Alfons Mucha - F. Champenois Imprimeur-Éditeur

Alfons Mucha - F. Champenois Imprimeur-Éditeur

Cubism

Cubism is considered a type of modern art that’s quite abstract. Some of the pioneers of this art style remain big names in the world of art and these are none other than Pablo Picasso and Georges Braque.

This artistic movement started in 1907 and this made use of geometric shapes and the reinvention of traditional subjects into compositions that can be seen from different viewpoints or perspectives. These geometric planes allowed subjects to view art in a three-dimensional cube or plane, thus the name.

Later on, Cubism came to include the use of collages and the three-dimension effects that it has become known for.

Glass of Beer and Playing Cards by Juan Gris

Impressionism

Yet another artistic movement in the modern age or in the late 19th and early 20th centuries is no other than Impressionism. Developed in France, Impressionist art encompasses work that has been produced between 1867 to 1886 as a result of artists’ wanting to depict and record visual impressions as accurately as they can.
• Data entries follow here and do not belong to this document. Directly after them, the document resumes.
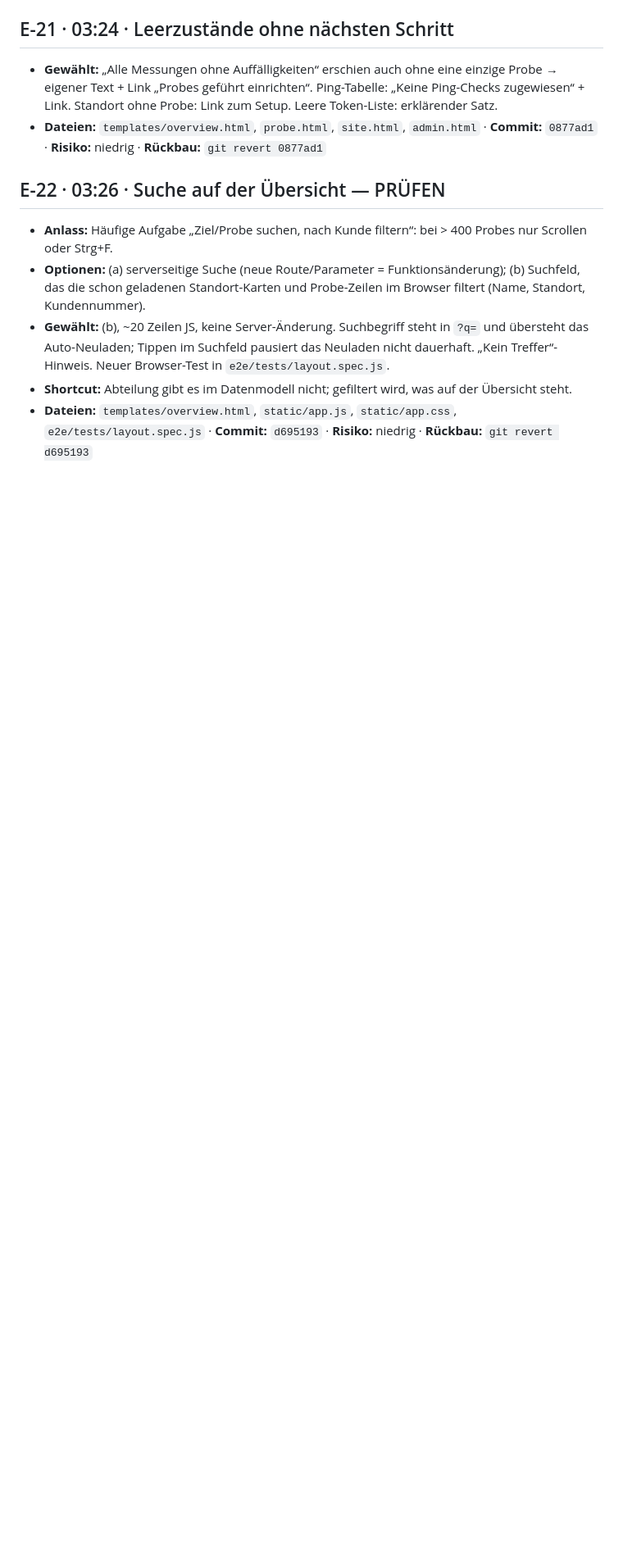
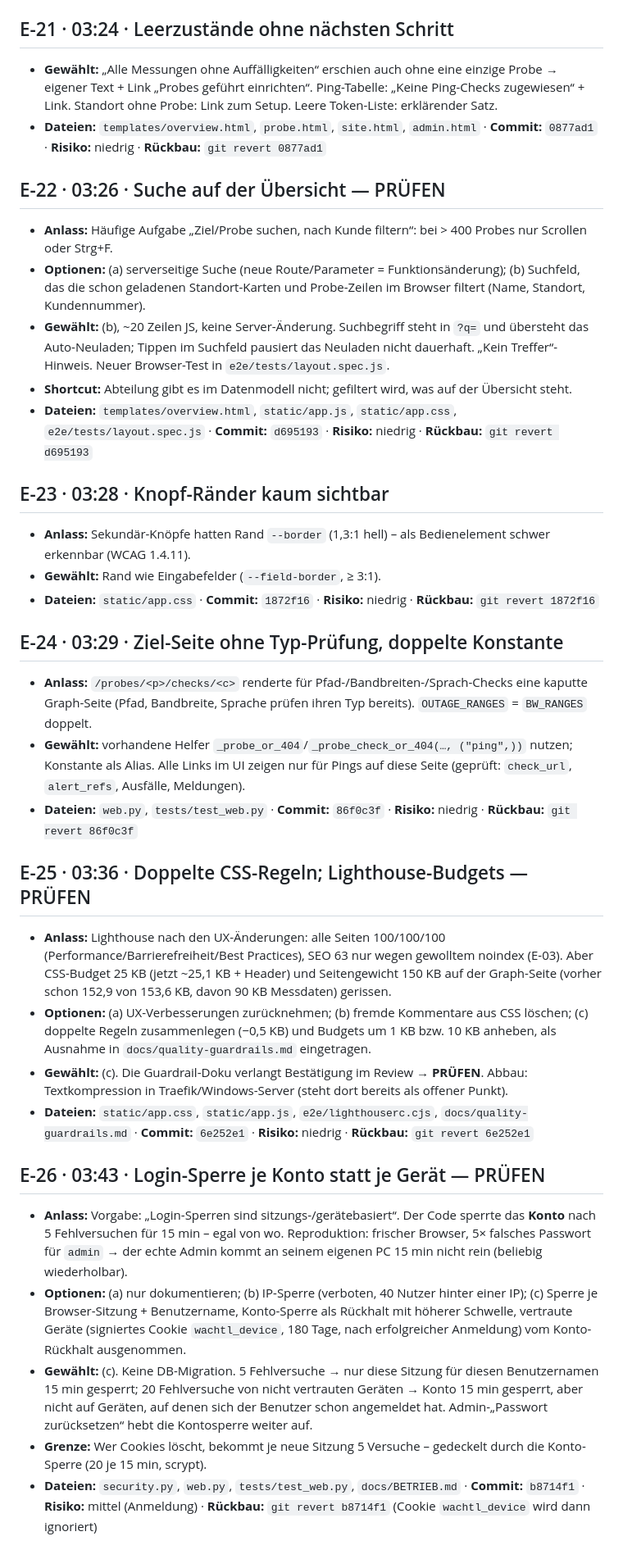
Before and after one commit to fkroczak/Wachtl, a Markdown page: docs/audit/ENTSCHEIDUNGEN.md, the part around one of its changes. Shown at 82% size. Rendered like a GitHub page; blank space fills up the shorter version.

Commit message:
docs(audit): Entscheidungen E-23 bis E-26
Co-Authored-By: Claude Opus 5.5 <noreply@anthropic.com>
Claude-Session: https://claude.ai/code/session_015sBTFuscgxeCPKLTfDQeqQ

```diff
--- a/docs/audit/ENTSCHEIDUNGEN.md
+++ b/docs/audit/ENTSCHEIDUNGEN.md
@@ -135,3 +136,26 @@ Komplett verwerfen: Branch löschen, `main` ist unberührt.
 - **Gewählt:** (b), ~20 Zeilen JS, keine Server-Änderung. Suchbegriff steht in `?q=` und übersteht das Auto-Neuladen; Tippen im Suchfeld pausiert das Neuladen nicht dauerhaft. „Kein Treffer“-Hinweis. Neuer Browser-Test in `e2e/tests/layout.spec.js`.
 - **Shortcut:** Abteilung gibt es im Datenmodell nicht; gefiltert wird, was auf der Übersicht steht.
 - **Dateien:** `templates/overview.html`, `static/app.js`, `static/app.css`, `e2e/tests/layout.spec.js` · **Commit:** `d695193` · **Risiko:** niedrig · **Rückbau:** `git revert d695193`
+
+## E-23 · 03:28 · Knopf-Ränder kaum sichtbar
+- **Anlass:** Sekundär-Knöpfe hatten Rand `--border` (1,3:1 hell) – als Bedienelement schwer erkennbar (WCAG 1.4.11).
+- **Gewählt:** Rand wie Eingabefelder (`--field-border`, ≥ 3:1).
+- **Dateien:** `static/app.css` · **Commit:** `1872f16` · **Risiko:** niedrig · **Rückbau:** `git revert 1872f16`
+
+## E-24 · 03:29 · Ziel-Seite ohne Typ-Prüfung, doppelte Konstante
+- **Anlass:** `/probes/<p>/checks/<c>` renderte für Pfad-/Bandbreiten-/Sprach-Checks eine kaputte Graph-Seite (Pfad, Bandbreite, Sprache prüfen ihren Typ bereits). `OUTAGE_RANGES` = `BW_RANGES` doppelt.
+- **Gewählt:** vorhandene Helfer `_probe_or_404`/`_probe_check_or_404(…, ("ping",))` nutzen; Konstante als Alias. Alle Links im UI zeigen nur für Pings auf diese Seite (geprüft: `check_url`, `alert_refs`, Ausfälle, Meldungen).
+- **Dateien:** `web.py`, `tests/test_web.py` · **Commit:** `86f0c3f` · **Risiko:** niedrig · **Rückbau:** `git revert 86f0c3f`
+
+## E-25 · 03:36 · Doppelte CSS-Regeln; Lighthouse-Budgets — PRÜFEN
+- **Anlass:** Lighthouse nach den UX-Änderungen: alle Seiten 100/100/100 (Performance/Barrierefreiheit/Best Practices), SEO 63 nur wegen gewolltem noindex (E-03). Aber CSS-Budget 25 KB (jetzt ~25,1 KB + Header) und Seitengewicht 150 KB auf der Graph-Seite (vorher schon 152,9 von 153,6 KB, davon 90 KB Messdaten) gerissen.
+- **Optionen:** (a) UX-Verbesserungen zurücknehmen; (b) fremde Kommentare aus CSS löschen; (c) doppelte Regeln zusammenlegen (−0,5 KB) und Budgets um 1 KB bzw. 10 KB anheben, als Ausnahme in `docs/quality-guardrails.md` eingetragen.
+- **Gewählt:** (c). Die Guardrail-Doku verlangt Bestätigung im Review → **PRÜFEN**. Abbau: Textkompression in Traefik/Windows-Server (steht dort bereits als offener Punkt).
+- **Dateien:** `static/app.css`, `static/app.js`, `e2e/lighthouserc.cjs`, `docs/quality-guardrails.md` · **Commit:** `6e252e1` · **Risiko:** niedrig · **Rückbau:** `git revert 6e252e1`
+
+## E-26 · 03:43 · Login-Sperre je Konto statt je Gerät — PRÜFEN
+- **Anlass:** Vorgabe: „Login-Sperren sind sitzungs-/gerätebasiert“. Der Code sperrte das **Konto** nach 5 Fehlversuchen für 15 min – egal von wo. Reproduktion: frischer Browser, 5× falsches Passwort für `admin` → der echte Admin kommt an seinem eigenen PC 15 min nicht rein (beliebig wiederholbar).
+- **Optionen:** (a) nur dokumentieren; (b) IP-Sperre (verboten, 40 Nutzer hinter einer IP); (c) Sperre je Browser-Sitzung + Benutzername, Konto-Sperre als Rückhalt mit höherer Schwelle, vertraute Geräte (signiertes Cookie `wachtl_device`, 180 Tage, nach erfolgreicher Anmeldung) vom Konto-Rückhalt ausgenommen.
+- **Gewählt:** (c). Keine DB-Migration. 5 Fehlversuche → nur diese Sitzung für diesen Benutzernamen 15 min gesperrt; 20 Fehlversuche von nicht vertrauten Geräten → Konto 15 min gesperrt, aber nicht auf Geräten, auf denen sich der Benutzer schon angemeldet hat. Admin-„Passwort zurücksetzen“ hebt die Kontosperre weiter auf.
+- **Grenze:** Wer Cookies löscht, bekommt je neue Sitzung 5 Versuche – gedeckelt durch die Konto-Sperre (20 je 15 min, scrypt).
+- **Dateien:** `security.py`, `web.py`, `tests/test_web.py`, `docs/BETRIEB.md` · **Commit:** `b8714f1` · **Risiko:** mittel (Anmeldung) · **Rückbau:** `git revert b8714f1` (Cookie `wachtl_device` wird dann ignoriert)
```
Also changed, not shown: other parts of docs/audit/ENTSCHEIDUNGEN.md (+3 -2 lines).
To do this, artists of the time typically used small, thin, and distinct brushstrokes rather than using line and form. In doing so, these artists are able to achieve a soft and fuzzy look that gives a masterful play on color and light.

Artists such as Claude Monet, Pierre Auguste Renoir, Alfred Sisley, and Camille Pissarro are some of the most renowned artists of this artistic style.
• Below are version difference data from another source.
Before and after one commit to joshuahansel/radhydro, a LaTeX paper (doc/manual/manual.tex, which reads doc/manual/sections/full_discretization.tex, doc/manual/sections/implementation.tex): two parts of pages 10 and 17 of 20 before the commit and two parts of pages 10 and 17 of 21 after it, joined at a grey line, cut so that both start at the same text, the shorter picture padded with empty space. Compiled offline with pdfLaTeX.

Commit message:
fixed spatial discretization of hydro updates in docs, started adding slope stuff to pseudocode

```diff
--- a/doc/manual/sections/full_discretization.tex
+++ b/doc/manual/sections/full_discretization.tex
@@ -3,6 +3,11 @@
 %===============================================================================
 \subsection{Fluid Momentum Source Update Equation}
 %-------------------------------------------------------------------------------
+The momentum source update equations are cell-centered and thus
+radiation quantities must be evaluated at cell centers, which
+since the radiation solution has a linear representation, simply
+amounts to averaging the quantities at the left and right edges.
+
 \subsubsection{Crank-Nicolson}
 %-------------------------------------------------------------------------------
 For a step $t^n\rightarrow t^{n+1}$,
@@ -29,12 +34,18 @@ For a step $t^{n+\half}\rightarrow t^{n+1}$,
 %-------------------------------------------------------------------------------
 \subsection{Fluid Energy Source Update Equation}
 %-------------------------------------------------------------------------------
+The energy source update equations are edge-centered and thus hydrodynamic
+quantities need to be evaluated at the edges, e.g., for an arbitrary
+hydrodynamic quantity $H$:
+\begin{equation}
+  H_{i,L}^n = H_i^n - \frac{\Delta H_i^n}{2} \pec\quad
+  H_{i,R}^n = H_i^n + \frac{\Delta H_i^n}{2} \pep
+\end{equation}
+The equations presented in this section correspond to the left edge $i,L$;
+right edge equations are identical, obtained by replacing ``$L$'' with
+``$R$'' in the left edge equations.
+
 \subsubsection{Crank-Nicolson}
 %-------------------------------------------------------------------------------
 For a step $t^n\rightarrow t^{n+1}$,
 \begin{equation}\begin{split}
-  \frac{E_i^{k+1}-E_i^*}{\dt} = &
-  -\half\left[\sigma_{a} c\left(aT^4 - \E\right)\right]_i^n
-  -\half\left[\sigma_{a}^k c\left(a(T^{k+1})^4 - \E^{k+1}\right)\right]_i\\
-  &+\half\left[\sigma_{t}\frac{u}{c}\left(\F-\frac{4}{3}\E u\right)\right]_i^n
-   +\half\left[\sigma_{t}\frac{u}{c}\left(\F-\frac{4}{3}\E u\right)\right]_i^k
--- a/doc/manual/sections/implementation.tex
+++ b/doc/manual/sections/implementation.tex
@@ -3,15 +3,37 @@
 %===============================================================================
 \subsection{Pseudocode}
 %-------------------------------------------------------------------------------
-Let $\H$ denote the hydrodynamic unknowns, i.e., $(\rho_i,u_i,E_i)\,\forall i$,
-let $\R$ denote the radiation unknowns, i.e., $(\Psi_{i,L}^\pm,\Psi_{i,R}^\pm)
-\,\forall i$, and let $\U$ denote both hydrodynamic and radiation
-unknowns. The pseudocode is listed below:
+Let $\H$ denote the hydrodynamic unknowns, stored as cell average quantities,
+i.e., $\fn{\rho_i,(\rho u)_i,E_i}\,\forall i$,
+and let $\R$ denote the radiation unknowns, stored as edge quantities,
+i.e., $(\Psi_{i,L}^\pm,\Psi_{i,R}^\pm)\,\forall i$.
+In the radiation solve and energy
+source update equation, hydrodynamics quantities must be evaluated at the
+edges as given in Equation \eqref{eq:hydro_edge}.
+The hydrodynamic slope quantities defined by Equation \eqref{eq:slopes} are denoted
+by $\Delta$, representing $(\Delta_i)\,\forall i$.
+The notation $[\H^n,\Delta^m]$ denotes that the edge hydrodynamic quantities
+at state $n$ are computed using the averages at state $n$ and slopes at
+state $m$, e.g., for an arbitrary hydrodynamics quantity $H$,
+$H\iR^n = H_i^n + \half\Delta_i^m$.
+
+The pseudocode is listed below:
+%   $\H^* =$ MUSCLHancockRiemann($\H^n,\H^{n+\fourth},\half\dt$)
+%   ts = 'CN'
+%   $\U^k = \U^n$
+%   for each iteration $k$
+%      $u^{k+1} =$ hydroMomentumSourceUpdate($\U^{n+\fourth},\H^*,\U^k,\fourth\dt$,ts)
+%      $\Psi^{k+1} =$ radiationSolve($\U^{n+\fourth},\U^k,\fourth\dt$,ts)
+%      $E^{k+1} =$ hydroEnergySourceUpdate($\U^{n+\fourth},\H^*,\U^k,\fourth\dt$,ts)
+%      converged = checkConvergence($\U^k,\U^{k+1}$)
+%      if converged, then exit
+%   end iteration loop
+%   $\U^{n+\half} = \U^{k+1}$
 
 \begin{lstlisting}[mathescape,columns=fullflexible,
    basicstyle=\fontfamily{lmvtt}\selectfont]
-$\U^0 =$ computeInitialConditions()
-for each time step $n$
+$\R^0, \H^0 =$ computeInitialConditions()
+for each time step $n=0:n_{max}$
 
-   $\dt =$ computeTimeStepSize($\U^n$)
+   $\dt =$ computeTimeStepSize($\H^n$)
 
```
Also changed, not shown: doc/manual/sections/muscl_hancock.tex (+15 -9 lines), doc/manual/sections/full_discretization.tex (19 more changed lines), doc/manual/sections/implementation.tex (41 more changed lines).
Arrival of the Normandy Train, Gare Saint-Lazare (1877) - Claude Monet

Abstract Art

Many people are confused with what abstract artreally is and it’s easy to see why. After all, this type of artistic style is one that does not normally try to represent visual reality in its actuality. Instead, it mainly uses the combination of color, shapes, and other forms to achieve its desired outcome.

Colors can symbolize emotions, while objects are usually designated by shapes and other gestural marks, making abstract art one of the most complex and different art styles out there.
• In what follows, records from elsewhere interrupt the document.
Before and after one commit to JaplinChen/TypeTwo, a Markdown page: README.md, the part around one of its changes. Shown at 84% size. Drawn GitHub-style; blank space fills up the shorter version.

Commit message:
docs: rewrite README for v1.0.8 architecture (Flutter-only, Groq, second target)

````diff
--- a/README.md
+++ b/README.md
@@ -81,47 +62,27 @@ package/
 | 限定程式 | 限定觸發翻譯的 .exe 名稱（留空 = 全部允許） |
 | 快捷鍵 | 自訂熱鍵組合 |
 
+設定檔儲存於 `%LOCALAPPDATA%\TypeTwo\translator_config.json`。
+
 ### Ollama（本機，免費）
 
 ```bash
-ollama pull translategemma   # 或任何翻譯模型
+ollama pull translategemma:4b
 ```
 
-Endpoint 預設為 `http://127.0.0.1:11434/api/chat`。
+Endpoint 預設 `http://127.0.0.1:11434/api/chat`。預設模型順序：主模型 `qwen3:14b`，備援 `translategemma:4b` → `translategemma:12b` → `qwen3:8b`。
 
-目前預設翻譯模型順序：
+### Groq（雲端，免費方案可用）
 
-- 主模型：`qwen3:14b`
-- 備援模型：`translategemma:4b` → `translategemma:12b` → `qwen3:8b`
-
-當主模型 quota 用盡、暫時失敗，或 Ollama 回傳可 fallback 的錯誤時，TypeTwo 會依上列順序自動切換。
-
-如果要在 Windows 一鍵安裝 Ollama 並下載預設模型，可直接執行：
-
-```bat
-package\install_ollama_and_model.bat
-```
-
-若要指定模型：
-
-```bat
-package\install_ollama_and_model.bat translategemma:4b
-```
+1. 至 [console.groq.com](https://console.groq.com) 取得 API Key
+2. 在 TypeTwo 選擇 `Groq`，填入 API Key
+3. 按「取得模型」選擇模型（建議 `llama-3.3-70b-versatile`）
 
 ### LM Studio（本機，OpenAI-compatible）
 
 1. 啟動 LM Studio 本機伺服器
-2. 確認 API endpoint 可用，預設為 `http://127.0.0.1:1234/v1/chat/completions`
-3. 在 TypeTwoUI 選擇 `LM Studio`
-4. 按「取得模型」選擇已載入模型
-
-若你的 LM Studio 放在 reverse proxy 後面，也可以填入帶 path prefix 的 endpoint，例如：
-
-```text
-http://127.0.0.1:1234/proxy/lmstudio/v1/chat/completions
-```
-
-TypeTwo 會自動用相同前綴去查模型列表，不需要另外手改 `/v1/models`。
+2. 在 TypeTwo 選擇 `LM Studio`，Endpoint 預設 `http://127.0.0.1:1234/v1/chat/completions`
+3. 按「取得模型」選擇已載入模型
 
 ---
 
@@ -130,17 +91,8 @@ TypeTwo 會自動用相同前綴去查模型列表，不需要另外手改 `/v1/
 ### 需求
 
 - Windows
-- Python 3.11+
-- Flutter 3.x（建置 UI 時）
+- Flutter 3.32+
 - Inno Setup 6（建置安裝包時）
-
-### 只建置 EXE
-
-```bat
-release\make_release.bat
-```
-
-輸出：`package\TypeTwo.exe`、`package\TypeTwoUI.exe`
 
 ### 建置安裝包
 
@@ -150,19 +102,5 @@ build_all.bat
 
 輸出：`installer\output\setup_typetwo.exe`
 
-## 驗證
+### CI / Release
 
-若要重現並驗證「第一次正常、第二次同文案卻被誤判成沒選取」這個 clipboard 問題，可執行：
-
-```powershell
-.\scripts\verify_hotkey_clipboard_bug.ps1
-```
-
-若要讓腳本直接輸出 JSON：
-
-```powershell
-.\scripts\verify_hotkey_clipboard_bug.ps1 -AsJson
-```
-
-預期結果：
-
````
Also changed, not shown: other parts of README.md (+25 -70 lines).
An abstract art style seems to appeal to many primarily because it is a nonrepresentational approach, meaning viewers can easily ascribe meaning or symbol to the art piece as they see fit.

Purple Feelings

Art Deco

An artistic movement that was prevalent in France during the 1920s prior to the First World War, the Art Deco style, later on, boomed to prominence in the 1930s in Europe and the United States.

This art style fused and blurred the lines between different fields of art – whether it be jewelry, design, fashion, architecture, and many others. It sought to lend beauty, craftsmanship, and elegance to ordinary and everyday objects.

In many ways, the Art Deco style was a representation of glamor and luxury, as well as a lifestyle of exuberance and socialization. It manifested itself not just in paintings and various forms of art, but also in architecture, furniture, cars, and ocean liners, to name a few. 

This era and style used streamlined and geographic design for a more seamless look. Artists often used symmetry and vertical lines to reflect their admiration for modern times.

Self-Portrait in a Green Bugatti (1925) by Tamara de Lempicka

Spiritual Art

Last but certainly not least on this list is Spiritual Art. This art style is deeply inspired by the divine realm and the use of spirits, with many artists depicting the gods and the divinity in their creations.

This particular artistic approach is said to be largely influenced by spiritualism in itself. By drawing on the divinity or the practices of spiritual manifestation, artists were said to successfully create their artwork.

Spiritualist art also focuses on having an artistic consciousness. Other artworks also portrayed spirits who artists claimed were present during seances, of artists seeing a person’s past, and the like.

Follow Your Heart

The Takeaway

Now that you know the ten most popular art styles, you may want to check out these art styles to try today and explore what appeals to you best. With this introduction to different art styles, we hope that this article has piqued your interest and led you to open up your perspective on the world of art.

Magna Canvas has a large range of wall art canvas prints with many art styles to choose from.